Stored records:
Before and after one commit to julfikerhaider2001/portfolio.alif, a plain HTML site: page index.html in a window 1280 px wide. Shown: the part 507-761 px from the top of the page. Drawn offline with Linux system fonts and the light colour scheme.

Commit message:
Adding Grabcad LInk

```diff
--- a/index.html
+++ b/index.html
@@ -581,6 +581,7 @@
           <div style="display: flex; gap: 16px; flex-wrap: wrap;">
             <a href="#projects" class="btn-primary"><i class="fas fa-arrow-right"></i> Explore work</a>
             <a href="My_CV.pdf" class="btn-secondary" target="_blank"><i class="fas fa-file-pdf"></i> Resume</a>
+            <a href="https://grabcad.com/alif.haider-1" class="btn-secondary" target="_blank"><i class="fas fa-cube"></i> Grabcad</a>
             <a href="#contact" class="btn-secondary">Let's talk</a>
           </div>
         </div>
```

==

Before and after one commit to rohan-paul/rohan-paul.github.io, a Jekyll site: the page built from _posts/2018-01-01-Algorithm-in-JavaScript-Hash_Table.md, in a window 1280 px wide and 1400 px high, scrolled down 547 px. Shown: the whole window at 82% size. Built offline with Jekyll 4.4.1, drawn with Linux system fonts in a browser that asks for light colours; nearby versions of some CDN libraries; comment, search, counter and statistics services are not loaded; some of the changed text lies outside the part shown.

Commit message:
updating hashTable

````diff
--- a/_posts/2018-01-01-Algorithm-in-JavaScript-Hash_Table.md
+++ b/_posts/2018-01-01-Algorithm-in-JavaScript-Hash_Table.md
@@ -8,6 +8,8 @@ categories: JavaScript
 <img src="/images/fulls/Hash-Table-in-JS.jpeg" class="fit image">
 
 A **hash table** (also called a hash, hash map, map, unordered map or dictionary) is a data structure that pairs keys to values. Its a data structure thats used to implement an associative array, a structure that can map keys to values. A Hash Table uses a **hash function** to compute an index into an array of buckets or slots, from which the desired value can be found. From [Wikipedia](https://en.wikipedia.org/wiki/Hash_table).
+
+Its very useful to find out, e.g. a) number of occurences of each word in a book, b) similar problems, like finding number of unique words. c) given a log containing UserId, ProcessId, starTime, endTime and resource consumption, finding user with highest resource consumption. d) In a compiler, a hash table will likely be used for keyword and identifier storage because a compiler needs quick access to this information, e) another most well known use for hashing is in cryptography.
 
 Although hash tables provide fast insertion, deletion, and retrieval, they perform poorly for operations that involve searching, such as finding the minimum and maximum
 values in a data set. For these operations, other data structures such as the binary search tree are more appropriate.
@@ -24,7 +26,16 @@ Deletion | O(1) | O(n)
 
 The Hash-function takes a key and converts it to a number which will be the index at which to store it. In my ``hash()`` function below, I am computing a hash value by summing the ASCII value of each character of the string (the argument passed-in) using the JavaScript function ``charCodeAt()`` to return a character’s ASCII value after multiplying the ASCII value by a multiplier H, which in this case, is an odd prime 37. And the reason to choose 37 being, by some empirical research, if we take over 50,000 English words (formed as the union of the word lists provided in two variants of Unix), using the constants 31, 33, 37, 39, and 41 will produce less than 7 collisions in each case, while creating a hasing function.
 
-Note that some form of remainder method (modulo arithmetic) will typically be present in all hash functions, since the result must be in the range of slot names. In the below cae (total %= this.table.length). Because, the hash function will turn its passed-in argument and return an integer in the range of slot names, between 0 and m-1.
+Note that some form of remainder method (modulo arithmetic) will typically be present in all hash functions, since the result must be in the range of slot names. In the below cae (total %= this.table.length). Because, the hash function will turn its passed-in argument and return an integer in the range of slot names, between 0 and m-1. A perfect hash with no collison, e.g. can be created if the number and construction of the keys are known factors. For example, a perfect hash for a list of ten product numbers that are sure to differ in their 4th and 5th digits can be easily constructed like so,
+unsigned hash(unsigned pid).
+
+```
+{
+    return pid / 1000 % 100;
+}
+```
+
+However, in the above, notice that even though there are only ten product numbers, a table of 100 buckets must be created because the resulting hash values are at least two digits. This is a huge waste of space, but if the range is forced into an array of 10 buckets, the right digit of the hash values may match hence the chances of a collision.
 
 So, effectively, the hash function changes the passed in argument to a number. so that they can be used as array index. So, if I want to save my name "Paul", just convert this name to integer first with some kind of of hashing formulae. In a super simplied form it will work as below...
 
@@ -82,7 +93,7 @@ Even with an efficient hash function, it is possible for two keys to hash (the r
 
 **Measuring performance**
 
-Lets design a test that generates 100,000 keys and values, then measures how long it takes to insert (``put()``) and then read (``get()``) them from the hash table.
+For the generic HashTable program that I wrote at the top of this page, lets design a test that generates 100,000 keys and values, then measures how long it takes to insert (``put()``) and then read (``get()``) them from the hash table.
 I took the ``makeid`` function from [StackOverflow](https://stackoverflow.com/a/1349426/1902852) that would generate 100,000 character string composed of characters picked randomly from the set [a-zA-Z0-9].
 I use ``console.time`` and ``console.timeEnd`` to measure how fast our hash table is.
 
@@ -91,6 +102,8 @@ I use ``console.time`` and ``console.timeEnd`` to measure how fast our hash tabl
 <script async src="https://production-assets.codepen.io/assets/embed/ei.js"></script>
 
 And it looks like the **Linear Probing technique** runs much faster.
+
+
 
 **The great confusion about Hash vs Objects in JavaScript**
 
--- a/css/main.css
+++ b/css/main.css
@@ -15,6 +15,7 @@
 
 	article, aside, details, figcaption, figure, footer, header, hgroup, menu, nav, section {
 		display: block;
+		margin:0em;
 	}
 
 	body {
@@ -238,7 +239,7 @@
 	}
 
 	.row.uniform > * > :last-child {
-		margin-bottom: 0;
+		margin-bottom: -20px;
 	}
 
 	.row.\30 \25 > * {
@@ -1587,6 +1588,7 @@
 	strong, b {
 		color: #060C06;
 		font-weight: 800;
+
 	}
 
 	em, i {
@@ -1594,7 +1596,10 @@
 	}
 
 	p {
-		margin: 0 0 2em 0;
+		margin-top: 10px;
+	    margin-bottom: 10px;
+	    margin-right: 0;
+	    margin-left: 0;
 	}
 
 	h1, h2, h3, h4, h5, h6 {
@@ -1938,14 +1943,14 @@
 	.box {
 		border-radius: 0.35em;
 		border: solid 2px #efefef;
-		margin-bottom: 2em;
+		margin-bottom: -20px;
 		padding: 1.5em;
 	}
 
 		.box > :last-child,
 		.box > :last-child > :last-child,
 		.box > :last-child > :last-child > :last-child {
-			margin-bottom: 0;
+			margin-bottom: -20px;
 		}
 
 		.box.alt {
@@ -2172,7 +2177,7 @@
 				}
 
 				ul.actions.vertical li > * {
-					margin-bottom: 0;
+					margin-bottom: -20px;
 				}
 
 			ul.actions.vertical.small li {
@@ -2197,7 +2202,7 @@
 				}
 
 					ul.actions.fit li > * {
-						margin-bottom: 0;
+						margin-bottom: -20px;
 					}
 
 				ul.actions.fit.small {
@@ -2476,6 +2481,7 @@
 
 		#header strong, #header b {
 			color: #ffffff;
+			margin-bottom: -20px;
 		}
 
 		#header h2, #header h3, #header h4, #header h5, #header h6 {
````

Exercise brief
Filter the records above for "bottom" and copy every matching line.

Result
-		margin-bottom: 0;
+		margin-bottom: -20px;
+	    margin-bottom: 10px;
-		margin-bottom: 2em;
+		margin-bottom: -20px;
-			margin-bottom: 0;
+			margin-bottom: -20px;
-					margin-bottom: 0;
+					margin-bottom: -20px;
-						margin-bottom: 0;
+						margin-bottom: -20px;
+			margin-bottom: -20px;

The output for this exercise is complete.